Before and after images:
^^^^^^^^

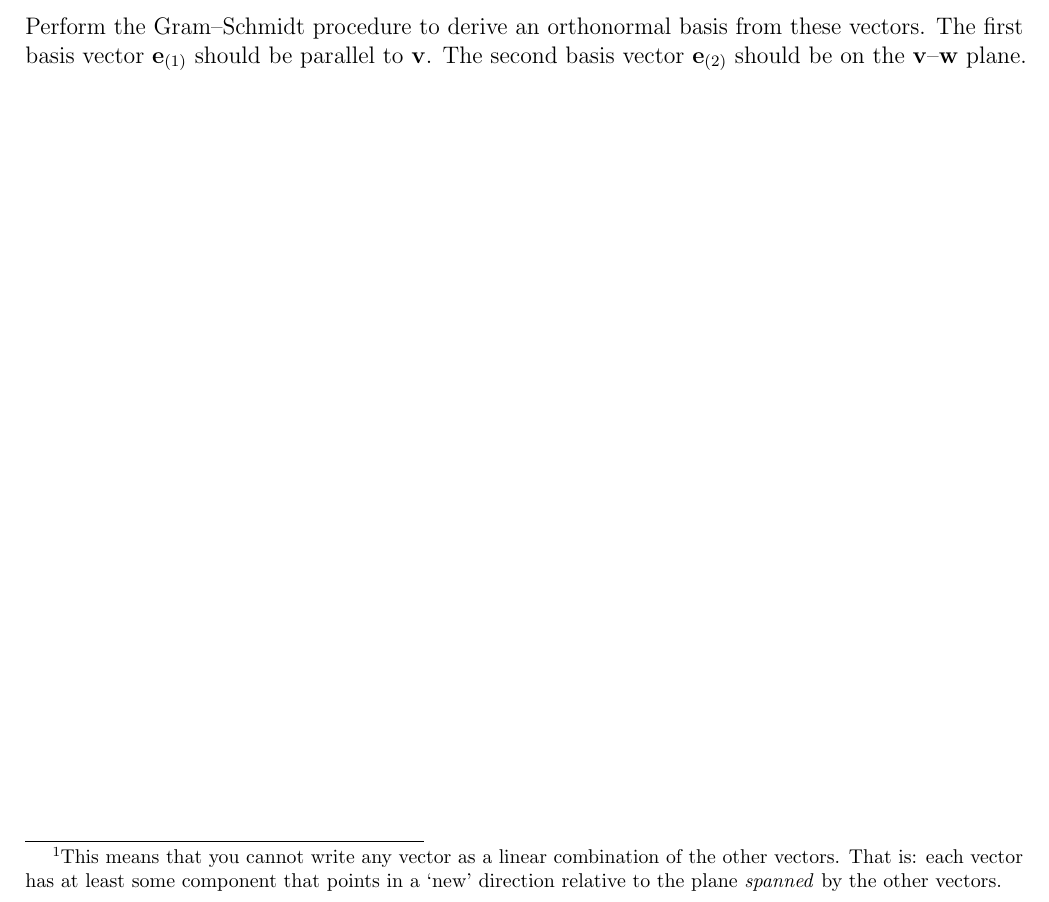
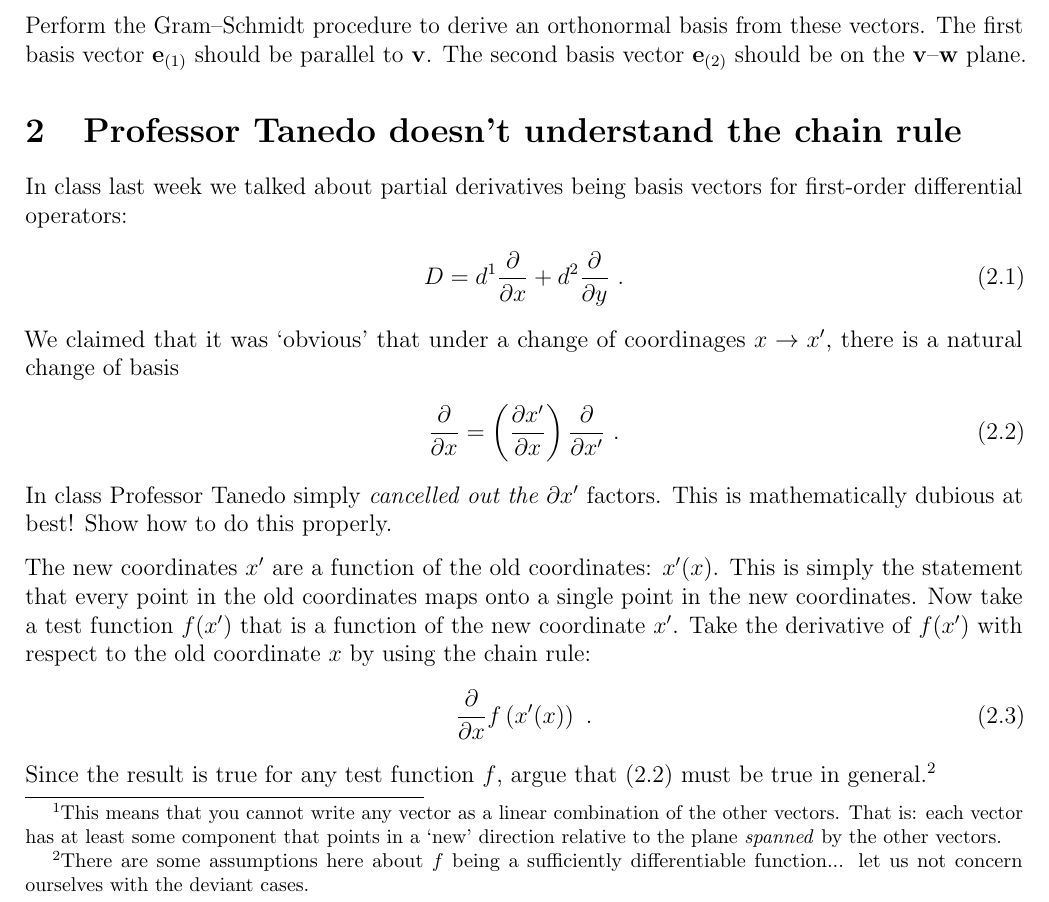
Before and after one commit to Tanedo/P017-S22, a LaTeX document (P017_S22_HW3a.tex): part of the page, cut so that both start at the same text. Compiled offline with pdfLaTeX.

Commit message:
Add files via upload

```diff
--- a/P017_S22_HW3a.tex
+++ b/P017_S22_HW3a.tex
@@ -128,6 +128,25 @@ You are given three vectors that are \emph{linearly independent}\footnote{This m
 \end{align}
 Perform the Gram--Schmidt procedure to derive an orthonormal basis from these vectors. The first basis vector $\vec{e}_{(1)}$ should be parallel to $\vec{v}$. The second basis vector $\vec{e}_{(2)}$ should be on the $\vec{v}$--$\vec{w}$ plane.
 
+\section{Professor Tanedo doesn't understand the chain rule}
+
+In class last week we talked about partial derivatives being basis vectors for first-order differential operators:
+\begin{align}
+	D = d^1 \frac{\partial}{\partial x} + d^2 \frac{\partial}{\partial y} \ .
+\end{align}
+We claimed that it was `obvious' that under a change of coordinages $x\to x'$, there is a natural change of basis
+\begin{align}
+	\frac{\partial}{\partial x} = \left(\frac{\partial x'}{\partial x}\right) \frac{\partial}{\partial x'} \ . \label{eq:chain:rule}
+\end{align}
+In class Professor Tanedo simply \emph{cancelled out the $\partial x'$} factors. This is mathematically dubious at best! Show how to do this properly.
+
+The new coordinates $x'$ are a function of the old coordinates: $x'(x)$. This is simply the statement that every point in the old coordinates maps onto a single point in the new coordinates. Now take a test function $f(x')$ that is a function of the new coordinate $x'$. Take the derivative of $f(x')$ with respect to the old coordinate $x$ by using the chain rule:
+\begin{align}
+	\frac{\partial}{\partial x} f\left(x'(x)\right) \ .
+\end{align}
+Since the result is true for any test function $f$, argue that \eqref{eq:chain:rule} must be true in general.\footnote{There are some assumptions here about $f$ being a sufficiently differentiable function... let us not concern ourselves with the deviant cases.}
+
+
 
 
 
```
Also changed, not shown: P017_S22_HW3a.pdf.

^^^^^^^^

What is being asked:
Give the number of lines in the entries above that include the word "Tanedo", and nothing more.

Result below:
3